▸ **What you need to do**:
Which lines below contain "GameSession"? Copy every one of them.

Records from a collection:
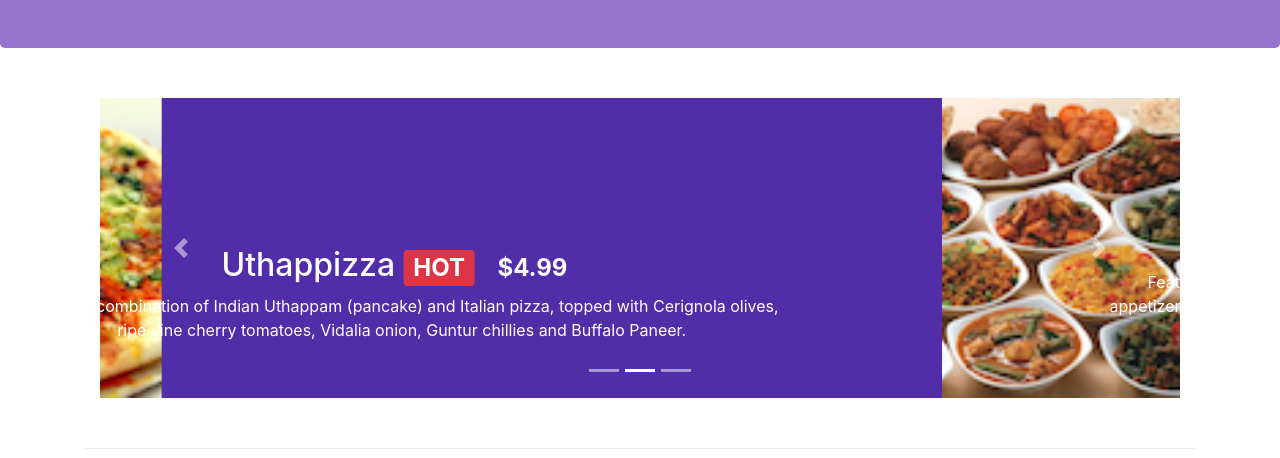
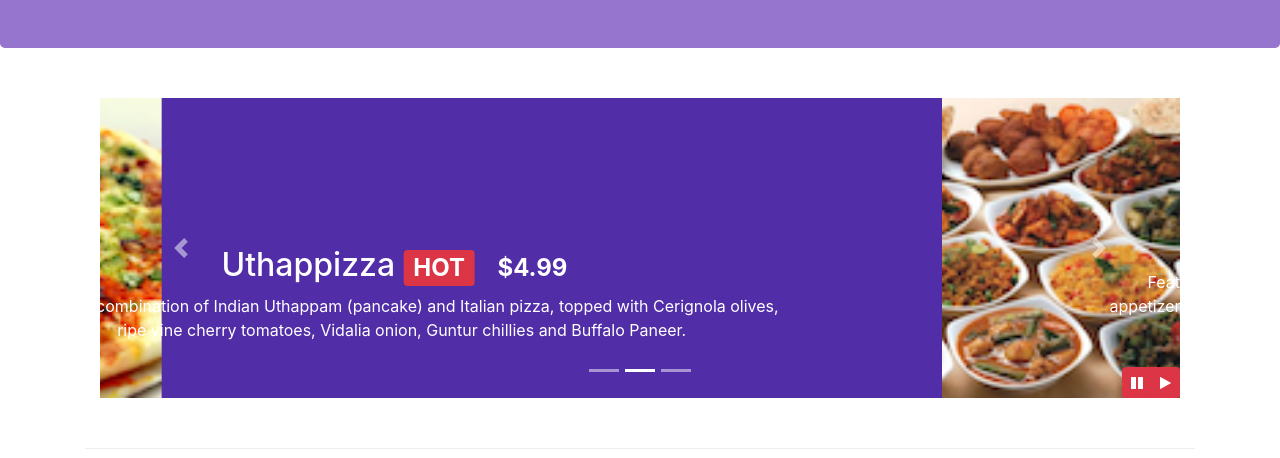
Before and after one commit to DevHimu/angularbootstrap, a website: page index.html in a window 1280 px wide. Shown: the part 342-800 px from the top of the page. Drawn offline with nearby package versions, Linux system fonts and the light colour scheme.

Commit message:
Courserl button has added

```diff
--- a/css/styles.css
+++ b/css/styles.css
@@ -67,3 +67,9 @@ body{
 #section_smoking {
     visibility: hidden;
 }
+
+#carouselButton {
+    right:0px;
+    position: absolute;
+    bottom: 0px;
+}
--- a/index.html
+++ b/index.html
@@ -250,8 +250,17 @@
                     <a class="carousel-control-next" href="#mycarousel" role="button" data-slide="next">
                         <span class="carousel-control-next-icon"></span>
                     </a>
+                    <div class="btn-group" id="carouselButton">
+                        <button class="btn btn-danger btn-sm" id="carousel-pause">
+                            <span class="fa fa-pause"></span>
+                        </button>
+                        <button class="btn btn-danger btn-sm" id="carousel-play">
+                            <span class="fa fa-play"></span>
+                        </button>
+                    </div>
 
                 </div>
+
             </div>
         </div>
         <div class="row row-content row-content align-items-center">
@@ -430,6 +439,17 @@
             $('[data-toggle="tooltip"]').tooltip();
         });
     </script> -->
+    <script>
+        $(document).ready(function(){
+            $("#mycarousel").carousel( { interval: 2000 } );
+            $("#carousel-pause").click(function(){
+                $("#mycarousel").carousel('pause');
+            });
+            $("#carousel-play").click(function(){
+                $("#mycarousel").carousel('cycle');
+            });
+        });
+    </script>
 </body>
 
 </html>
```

...

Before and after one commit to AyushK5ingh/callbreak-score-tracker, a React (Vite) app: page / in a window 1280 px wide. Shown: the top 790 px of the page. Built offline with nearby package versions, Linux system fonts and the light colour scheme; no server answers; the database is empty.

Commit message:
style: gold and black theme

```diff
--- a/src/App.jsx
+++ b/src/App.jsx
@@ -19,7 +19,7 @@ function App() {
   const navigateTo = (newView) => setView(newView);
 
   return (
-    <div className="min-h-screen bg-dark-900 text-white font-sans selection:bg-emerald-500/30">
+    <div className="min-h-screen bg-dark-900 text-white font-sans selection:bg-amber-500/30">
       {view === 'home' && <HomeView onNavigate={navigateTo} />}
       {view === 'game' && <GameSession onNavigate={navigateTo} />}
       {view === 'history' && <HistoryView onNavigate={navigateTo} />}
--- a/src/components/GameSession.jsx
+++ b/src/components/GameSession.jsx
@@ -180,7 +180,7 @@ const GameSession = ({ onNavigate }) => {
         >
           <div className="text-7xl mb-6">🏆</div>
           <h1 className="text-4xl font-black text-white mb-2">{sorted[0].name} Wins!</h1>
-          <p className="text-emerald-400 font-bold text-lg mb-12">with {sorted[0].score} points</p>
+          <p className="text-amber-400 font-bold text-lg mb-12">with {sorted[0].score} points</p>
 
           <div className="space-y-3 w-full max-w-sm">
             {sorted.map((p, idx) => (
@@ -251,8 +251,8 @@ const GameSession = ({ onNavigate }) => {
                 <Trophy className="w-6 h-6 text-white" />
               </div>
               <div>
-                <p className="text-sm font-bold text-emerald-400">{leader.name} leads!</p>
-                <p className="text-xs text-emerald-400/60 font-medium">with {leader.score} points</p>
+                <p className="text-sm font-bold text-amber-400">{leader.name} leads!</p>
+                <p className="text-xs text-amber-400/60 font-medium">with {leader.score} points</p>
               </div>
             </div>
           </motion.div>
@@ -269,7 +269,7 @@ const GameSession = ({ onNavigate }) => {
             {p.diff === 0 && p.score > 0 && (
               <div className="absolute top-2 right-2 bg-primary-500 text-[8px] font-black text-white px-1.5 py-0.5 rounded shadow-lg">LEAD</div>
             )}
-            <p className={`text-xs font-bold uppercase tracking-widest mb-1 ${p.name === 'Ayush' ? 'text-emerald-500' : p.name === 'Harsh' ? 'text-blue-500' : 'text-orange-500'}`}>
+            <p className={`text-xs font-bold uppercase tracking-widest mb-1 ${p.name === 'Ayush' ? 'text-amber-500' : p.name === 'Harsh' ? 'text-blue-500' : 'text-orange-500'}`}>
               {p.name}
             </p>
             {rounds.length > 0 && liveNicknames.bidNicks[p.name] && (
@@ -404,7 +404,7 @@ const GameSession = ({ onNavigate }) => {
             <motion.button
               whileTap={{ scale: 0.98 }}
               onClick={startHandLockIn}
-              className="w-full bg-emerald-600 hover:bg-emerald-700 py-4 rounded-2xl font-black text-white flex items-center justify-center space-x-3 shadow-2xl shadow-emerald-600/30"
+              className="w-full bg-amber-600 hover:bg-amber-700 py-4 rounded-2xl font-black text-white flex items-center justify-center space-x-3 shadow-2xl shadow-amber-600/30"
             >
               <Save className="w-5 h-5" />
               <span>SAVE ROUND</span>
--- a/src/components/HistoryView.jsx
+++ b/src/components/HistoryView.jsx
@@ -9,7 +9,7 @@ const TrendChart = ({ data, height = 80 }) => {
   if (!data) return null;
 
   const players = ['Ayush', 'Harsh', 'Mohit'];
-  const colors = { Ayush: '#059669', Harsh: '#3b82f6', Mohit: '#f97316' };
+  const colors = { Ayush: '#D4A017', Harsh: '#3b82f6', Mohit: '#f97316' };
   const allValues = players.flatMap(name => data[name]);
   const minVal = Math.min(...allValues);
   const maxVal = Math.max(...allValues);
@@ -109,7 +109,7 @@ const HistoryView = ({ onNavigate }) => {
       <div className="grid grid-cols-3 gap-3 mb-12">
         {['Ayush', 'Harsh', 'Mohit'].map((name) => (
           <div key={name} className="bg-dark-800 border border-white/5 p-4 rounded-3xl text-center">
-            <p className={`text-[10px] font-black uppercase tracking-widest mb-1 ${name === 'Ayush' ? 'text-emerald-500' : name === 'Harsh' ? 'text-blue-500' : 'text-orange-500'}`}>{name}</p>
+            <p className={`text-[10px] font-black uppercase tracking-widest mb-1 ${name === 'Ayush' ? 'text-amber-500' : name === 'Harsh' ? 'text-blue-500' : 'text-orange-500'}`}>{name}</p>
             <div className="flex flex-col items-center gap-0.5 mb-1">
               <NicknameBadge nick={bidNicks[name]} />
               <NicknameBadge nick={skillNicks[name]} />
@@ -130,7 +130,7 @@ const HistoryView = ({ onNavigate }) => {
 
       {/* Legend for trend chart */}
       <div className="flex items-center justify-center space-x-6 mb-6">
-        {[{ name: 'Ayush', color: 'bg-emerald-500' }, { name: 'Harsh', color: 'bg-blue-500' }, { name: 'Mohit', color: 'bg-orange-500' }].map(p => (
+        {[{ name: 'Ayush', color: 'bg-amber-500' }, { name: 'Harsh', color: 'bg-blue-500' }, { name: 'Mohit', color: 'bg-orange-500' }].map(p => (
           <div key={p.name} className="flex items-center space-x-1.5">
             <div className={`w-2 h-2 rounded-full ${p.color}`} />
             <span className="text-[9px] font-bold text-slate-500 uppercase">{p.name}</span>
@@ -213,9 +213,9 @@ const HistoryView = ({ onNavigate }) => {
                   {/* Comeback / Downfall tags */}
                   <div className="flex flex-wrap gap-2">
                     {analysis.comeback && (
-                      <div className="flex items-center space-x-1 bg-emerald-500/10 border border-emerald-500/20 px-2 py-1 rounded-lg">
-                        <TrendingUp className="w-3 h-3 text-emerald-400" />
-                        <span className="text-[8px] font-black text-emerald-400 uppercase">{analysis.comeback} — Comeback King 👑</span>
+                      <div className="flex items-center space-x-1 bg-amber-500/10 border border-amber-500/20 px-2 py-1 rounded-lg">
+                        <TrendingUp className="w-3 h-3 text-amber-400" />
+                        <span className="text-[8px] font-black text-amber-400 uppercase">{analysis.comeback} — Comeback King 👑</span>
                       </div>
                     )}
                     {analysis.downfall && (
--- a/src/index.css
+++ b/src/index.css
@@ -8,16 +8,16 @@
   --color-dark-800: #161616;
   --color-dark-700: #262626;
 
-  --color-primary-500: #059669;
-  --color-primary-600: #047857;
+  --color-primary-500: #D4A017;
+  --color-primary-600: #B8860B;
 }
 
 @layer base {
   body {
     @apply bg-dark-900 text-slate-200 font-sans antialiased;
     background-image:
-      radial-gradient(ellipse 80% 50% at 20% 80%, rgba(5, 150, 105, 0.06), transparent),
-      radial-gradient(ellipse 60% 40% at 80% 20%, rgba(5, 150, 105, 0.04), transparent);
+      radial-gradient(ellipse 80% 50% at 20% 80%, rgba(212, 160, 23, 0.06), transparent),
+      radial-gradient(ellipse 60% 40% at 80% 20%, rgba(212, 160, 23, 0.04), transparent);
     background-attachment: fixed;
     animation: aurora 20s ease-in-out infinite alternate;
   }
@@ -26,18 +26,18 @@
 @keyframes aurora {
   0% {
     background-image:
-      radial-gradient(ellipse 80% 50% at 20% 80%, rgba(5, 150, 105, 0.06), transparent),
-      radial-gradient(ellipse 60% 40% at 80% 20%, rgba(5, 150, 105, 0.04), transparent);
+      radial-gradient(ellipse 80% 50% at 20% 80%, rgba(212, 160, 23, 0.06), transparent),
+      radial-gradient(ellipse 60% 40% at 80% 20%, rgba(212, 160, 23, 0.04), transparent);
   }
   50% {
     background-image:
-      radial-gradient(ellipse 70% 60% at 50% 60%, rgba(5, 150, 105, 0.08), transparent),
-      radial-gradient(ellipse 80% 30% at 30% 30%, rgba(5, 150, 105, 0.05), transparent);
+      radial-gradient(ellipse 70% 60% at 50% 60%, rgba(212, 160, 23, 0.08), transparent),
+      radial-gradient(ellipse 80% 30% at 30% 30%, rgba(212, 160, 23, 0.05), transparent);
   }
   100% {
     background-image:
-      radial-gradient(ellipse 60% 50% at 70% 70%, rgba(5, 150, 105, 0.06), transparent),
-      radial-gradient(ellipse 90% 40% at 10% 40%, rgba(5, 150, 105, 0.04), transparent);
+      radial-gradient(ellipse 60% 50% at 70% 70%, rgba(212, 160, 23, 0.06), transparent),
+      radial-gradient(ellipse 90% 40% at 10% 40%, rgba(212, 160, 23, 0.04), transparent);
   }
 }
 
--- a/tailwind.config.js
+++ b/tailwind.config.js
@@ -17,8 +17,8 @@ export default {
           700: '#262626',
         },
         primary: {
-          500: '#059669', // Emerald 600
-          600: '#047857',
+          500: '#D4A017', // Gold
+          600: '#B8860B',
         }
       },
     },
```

▸ **Task output**:
       {view === 'game' && <GameSession onNavigate={navigateTo} />}
--- a/src/components/GameSession.jsx
+++ b/src/components/GameSession.jsx
@@ -180,7 +180,7 @@ const GameSession = ({ onNavigate }) => {
@@ -251,8 +251,8 @@ const GameSession = ({ onNavigate }) => {
@@ -269,7 +269,7 @@ const GameSession = ({ onNavigate }) => {
@@ -404,7 +404,7 @@ const GameSession = ({ onNavigate }) => {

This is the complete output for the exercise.